Climate change manifests itself in many ways, and affects all parts of the globe. One particularly striking manifestation is the “bleaching” of corals. We frequently hear reports that large parts of the Great Barrier Reef have undergone bleaching, but many other areas where corals live are also affected.
Corals live in a symbiosis with photosynthetic algae called Zooxanthellae. These algae benefit from nutrients and protection from the coral, whilst providing it with energy from their photosynthesis. Coral bleaching is triggered by a number of stressors such as increased water temperature and ocean acidification, the main causes are linked with climate change. During the process of bleaching, corals expel the Zooxanthellae as a fight or flight type response. The main constituents of coral colour are attributed to Zooxanthellae, hence in their absence the coral turns white (or bleaches), which is the colour of the calcium carbonate skeleton being exposed.

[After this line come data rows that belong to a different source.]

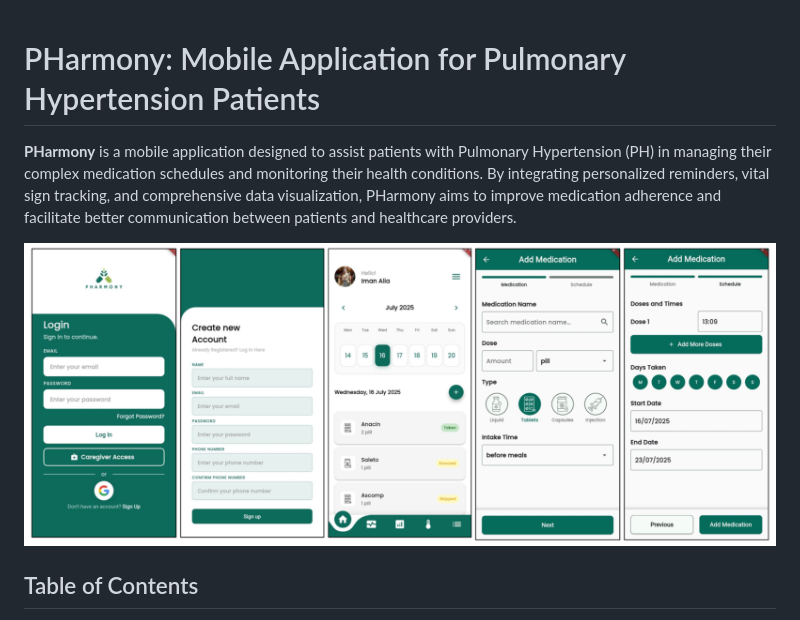
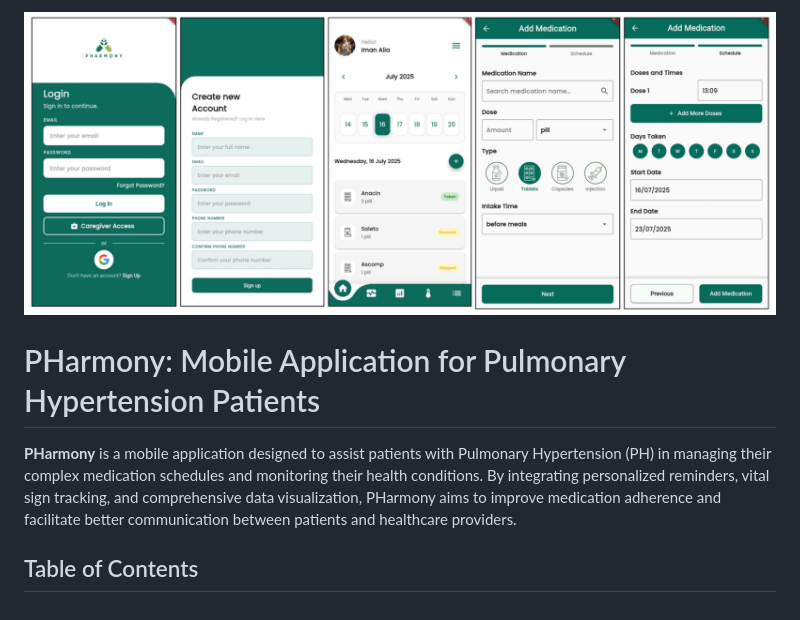
Before and after one commit to aliaaznl/pharmony-app, a Markdown page: README.md, the part around the change. Rendered like a GitHub page.

```diff
--- a/README.md
+++ b/README.md
@@ -1,8 +1,8 @@
+![My Project Screenshot](https://raw.githubusercontent.com/aliaaznl/pharmony-app/0decd90e848517b856520bc3d0fc309bae93084d/screenshot.png)
+
 # PHarmony: Mobile Application for Pulmonary Hypertension Patients
 
 **PHarmony** is a mobile application designed to assist patients with Pulmonary Hypertension (PH) in managing their complex medication schedules and monitoring their health conditions. By integrating personalized reminders, vital sign tracking, and comprehensive data visualization, PHarmony aims to improve medication adherence and facilitate better communication between patients and healthcare providers.
-
-![My Project Screenshot](https://raw.githubusercontent.com/aliaaznl/pharmony-app/0decd90e848517b856520bc3d0fc309bae93084d/screenshot.png)
 
 ## Table of Contents
 - [Overview](#overview)
```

Coral reefs are of significant value through the protection they offer to coasts, the livelihoods and food security they offer, and through the tourism they attract. Detection of the early onset of coral diseases and bleaching is important for their mitigation. However, monitoring of reefs is expensive, for high-resolution surveys rely on divers who can only cover relatively small areas, need to be experienced and who may not be able to work as often as required. Larger areas can be covered using satellites, but at the expense of spatial and spectral resolution. This proposed technique aims to improve on the shortcomings of both approaches and complement them.
Corals and the Zooxanthellae contain naturally fluorescent proteins (FPs) as well as chlorophyll, which has a well-established fluorescence emission. The presence of FPs can be used as a marker of coral health and the presence of the chlorophyll-rich Zooxanthellae for the absence of bleaching. Work reported in JSI—Journal of Spectral Imaging (https://doi.org/10.1255/jsi.2019.a7) from Jonathan Teague and colleagues at the University of Bristol, UK, and Sealife London Aquarium offers a possible solution through the use an underwater remotely operated vehicle (ROV) equipped with a fluorescence hyperspectral imaging camera.
The authors have shown that the optimum excitation for corals’ FPs is in the UV and blue (395–405 nm and 440 nm). This provides sufficient energy to excite corals at a reasonable distance (approximately 1 m) and high enough power to mitigate against the effects of light absorption by seawater. They propose the use of a portable, fully waterproof, low-cost hyperspectral imaging system that can be mounted on the ROV, which can be driven over a reef to provide a map of the natural fluorescence. This is analogous to the use of a drone with a hyperspectral camera in precision agriculture to map crops in fields. The authors hope to start testing such a system over a coral reef in the next few months.